Economists have underestimated the pace of monthly wholesale inflation 17 times over the past two years, according to an analysis of Reuters polls.

Lehman plus 365 – and interactive

The anniversary of Lehman Brothers’ collapse on September 15 will doubtlessly bring with it vast numbers of stories about what it all meant. It was, after all, the largest bankruptcy in U.S. history, a marker for the near collapse of the financial system and the trigger for government to pump trillions of dollars into economies to stave off another Great Depression.

We at Reuters will be analysing the fallout, of course, in the traditional way. But we have also launched a special web documentary and interactive timeline to mark the event. Pictures, video, and text all combine — sometimes poignantly — to chart the year of upheaval since the momentous day. 

Quite inconceivable to the founders of Lehman some 158 years ago. But then again, so probably was the collapse.

from From

How has the credit crisis affected you?

The demise of Lehman Brothers a year ago sparked a collapse in financial market confidence and set of a series of reactions that have spread hardship into the four corners of the globe.

Reuters News has charted the key events and their impact in "Times of Crisis" -- a major new multimedia production on (See it here.)
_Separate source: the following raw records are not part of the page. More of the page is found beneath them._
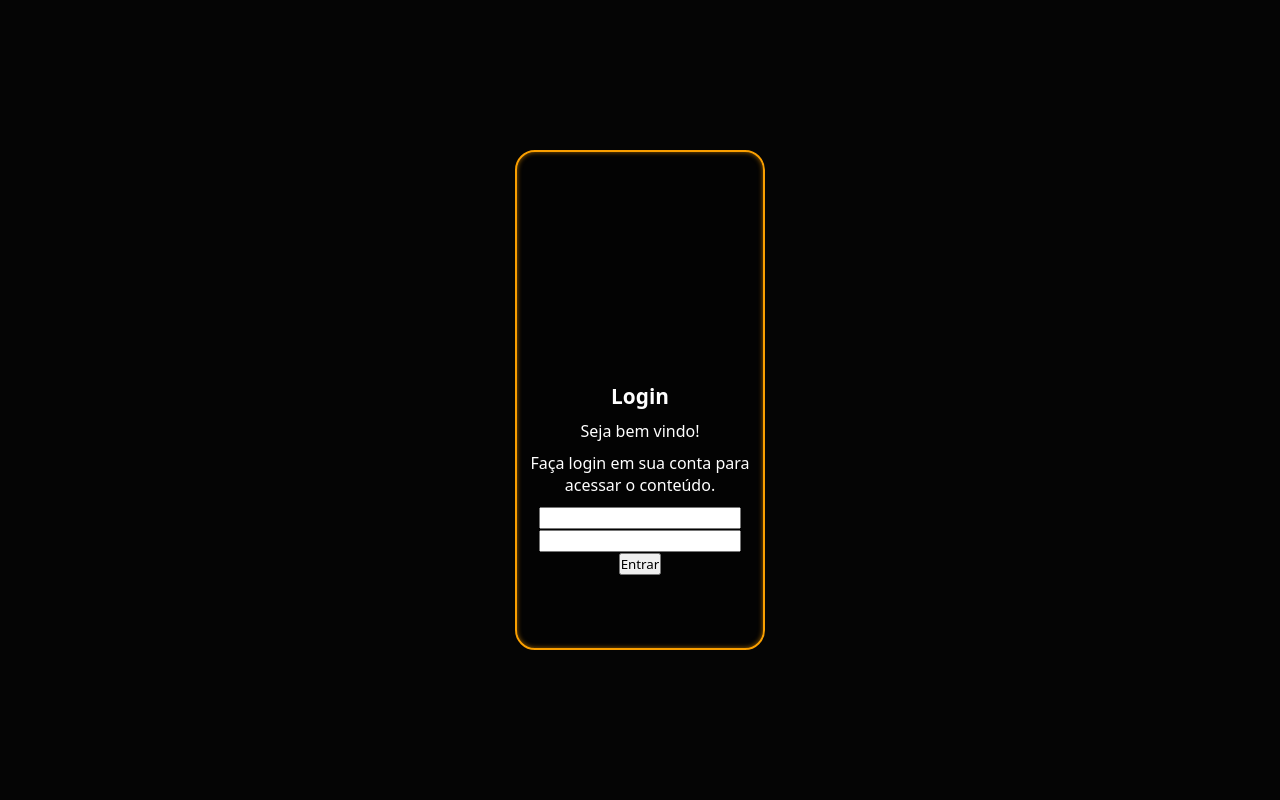
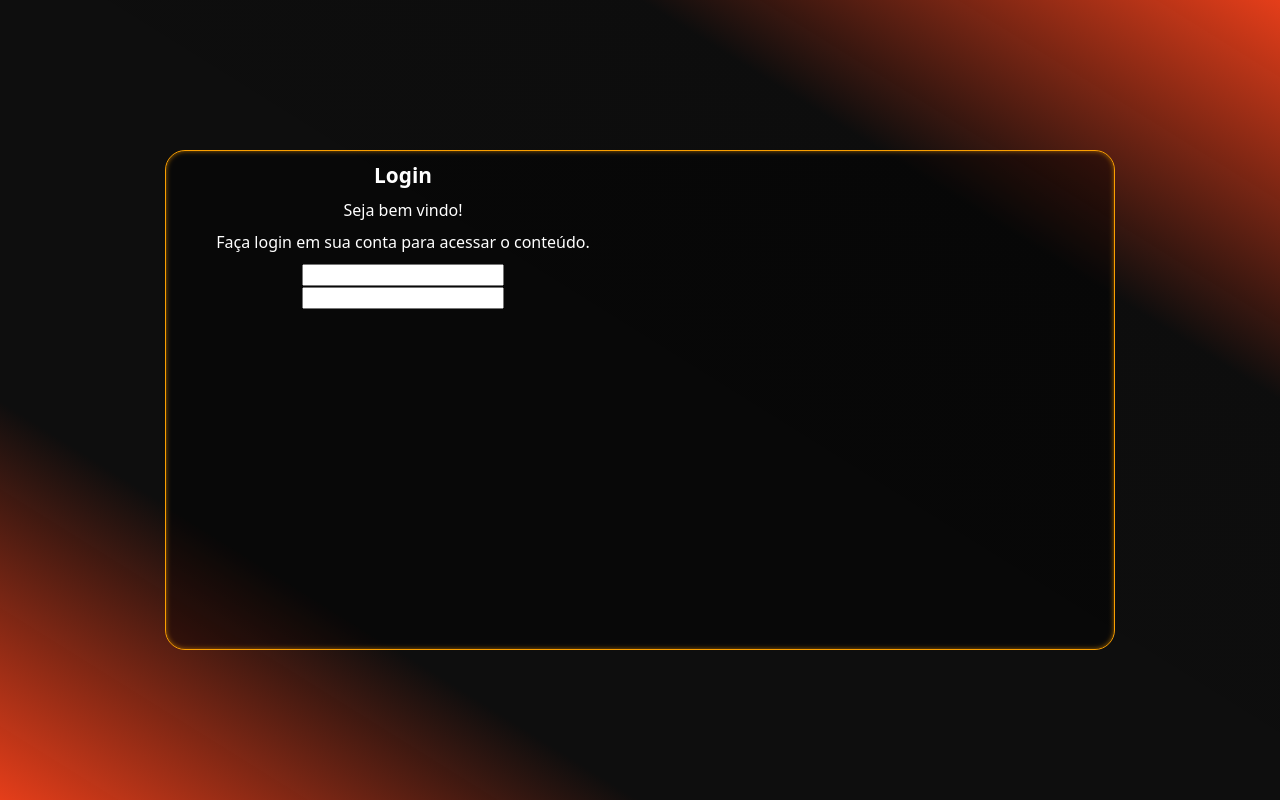
Before and after one commit to GabrielMFranco/projeto-login, a plain HTML site: page index.html in a window 1280 px wide. Drawn offline with Linux system fonts and the light colour scheme.

Commit message:
atualizei css

```diff
--- a/estilos/media-query.css
+++ b/estilos/media-query.css
@@ -1 +1,35 @@
 @charset "UTF-8";
+
+@media screen and (min-width:768px) and (max-width:992px){
+    section#login{
+        width: 90vw;
+    }
+    section#login > div#imagem{
+        float: right;
+        width: 30%;
+        height: 100%;
+    }
+    section#login > div#formulario{
+        float: left;
+        width: 70%;
+    }
+}
+@media screen and (min-width:992px){
+    body{
+        background-image: linear-gradient(to top right,#E53E1A, rgba(0, 0, 0, 0.637) ,rgba(0, 0, 0, 0.637),rgba(0, 0, 0, 0.651), #E53E1A );
+        background-attachment: fixed;
+    }
+    section#login{
+        width:950px;
+    }
+    section#login > div#imagem{
+        float:right;
+        width:50%;
+        height:100%;
+    }
+    section#login > div#formulario {
+        float: left;
+        width: 50%;
+        height: 100%;
+    }
+}
--- a/estilos/style.css
+++ b/estilos/style.css
@@ -1,5 +1,4 @@
 @charset "UTF-8";
-
 /*  Paleta de Cores
     laranja:#E53E1A
     preto:
@@ -13,41 +12,48 @@
     margin: 0px;
     padding: 0px;
     box-sizing: border-box ;
-    text-align: center;
 }
 body, html{
     height: 100vh;
     width: 100vw;
-    background-color: rgba(0, 0, 0, 0.856);
+    background-color: rgba(34, 34, 34, 0.856);
     color: white;
 }
 main{
-    width: 250px;
-    height: 500px;
-    margin: auto;
-    border: 2px solid var(--cor2) ;
-    border-radius: 20px;
     position: absolute;
     top: 50%;
     left: 50%;
     transform: translate(-50%, -50%);
-    background-color: #00000077;
+    text-align: center;
+}
+section#login{
+    position:absolute;
+    top: 50%;
+    left: 50%;
+    transform: translate(-50%, -50%);
+
+    background-color: rgba(0, 0, 0, 0.411);
+    width: 250px;
+    height: 500px;
+    border-radius: 20px;
+    border: 1px solid var(--cor2);
     box-shadow: inset 0px 0px 5px #fa9e009a;
+    overflow: hidden;
+
+    transition: width 0.2s, height 0.2s;
+    transition-timing-function: ease;
 }
-div{
+section#login > div#imagem{
+    display: block;
     background-image:url(../imagens/imagem-site.jpg);
     background-size: cover;
     background-position: center;
-    border-top-left-radius: 20px;
-    border-top-right-radius: 20px;
-    height: 25vh;
-    margin-bottom: 30px;
+    height: 200px;
+    margin-bottom: 20px;
 }
-main > section >p.cor{
-    color:#FA9F00;
-}
-section{
-
+section#login > div#formulario{
+    display: block;
+    padding: 10px;
 }
 h1{
     margin-bottom: 10px;
@@ -60,7 +66,3 @@ p{
     margin-bottom: 10px;
     font-size: 1em;
 }
-.text-input{
-    height: 300px;
-
-}
--- a/index.html
+++ b/index.html
@@ -10,17 +10,20 @@
 </head>
 <body>
     <main>
-        <div>
+        <section id="login">
+            <div id="imagem">
 
             </div>
-        <section>
+
+            <div id="formulario">
                 <h1>Login</h1>
-            <p id:cor>Seja bem vindo!</p>
+                <p id:corh>Seja bem vindo!</p>
                 <p>Faça login em sua conta para acessar o conteúdo.</p>
                 <form action="#" method="post" autocomplete="on">
                     <input type="text" name="email" id="iemail" required><br>
                     <input type="password" name="senha" id="isenha" required>
                 </form>
+            </div>
             <p>
                 <input type="submit" value="Entrar">
 
```
Lines whose indentation alone changed are shown as unchanged.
We'd like to add the experiences of Reuters readers. So, if you or your family have been affected by the events of the past year then use the comments section below to share your story.

How good are economists at forecasting CPI?

Market economists are taking a pasting worldwide for not predicting the global financial crisis. But how good is the profession at more bread-and-butter tasks, such as forecasting economic data?


In Australia, Reuters surveys 15-25 economists ahead of each quarterly CPI figure. A check back over analyst forecasts for the past 17 years shows:

    the median forecast mostly gets the direction right, but tends to miss the highs and lows of the cycle the median forecast is pretty close about half the time but about a quarter of the time it’s well off the mark and of those — about 10 percent of the time — it’s not even close 

Forecasts matter because financial markets closely watch surveys of analyst expectations for major data, and the consensus forecast is priced into the market well before official figures are released. So any big swings in the exchange rate or bill prices on the day are usually due to whether the result matches expectations, rather than the figure itself.

Meyer: markets likely disappointed

Former Fed Governor Laurence H. Meyer says the Group of Seven will likely be forced to issue a stronger statement than the “plan of action” released Friday night.

“I think this will be a considerable disappointment to the markets that a more signficant and dramatic action isn’t announced at this point. And I would expect it won’t take too long for them to see that it is going to be necessary,” Meyer, now a vice chairman at Macroeconomic Advisers, tells Thomson Reuters Markets Washington Bureau Chief Corbett B. Daly.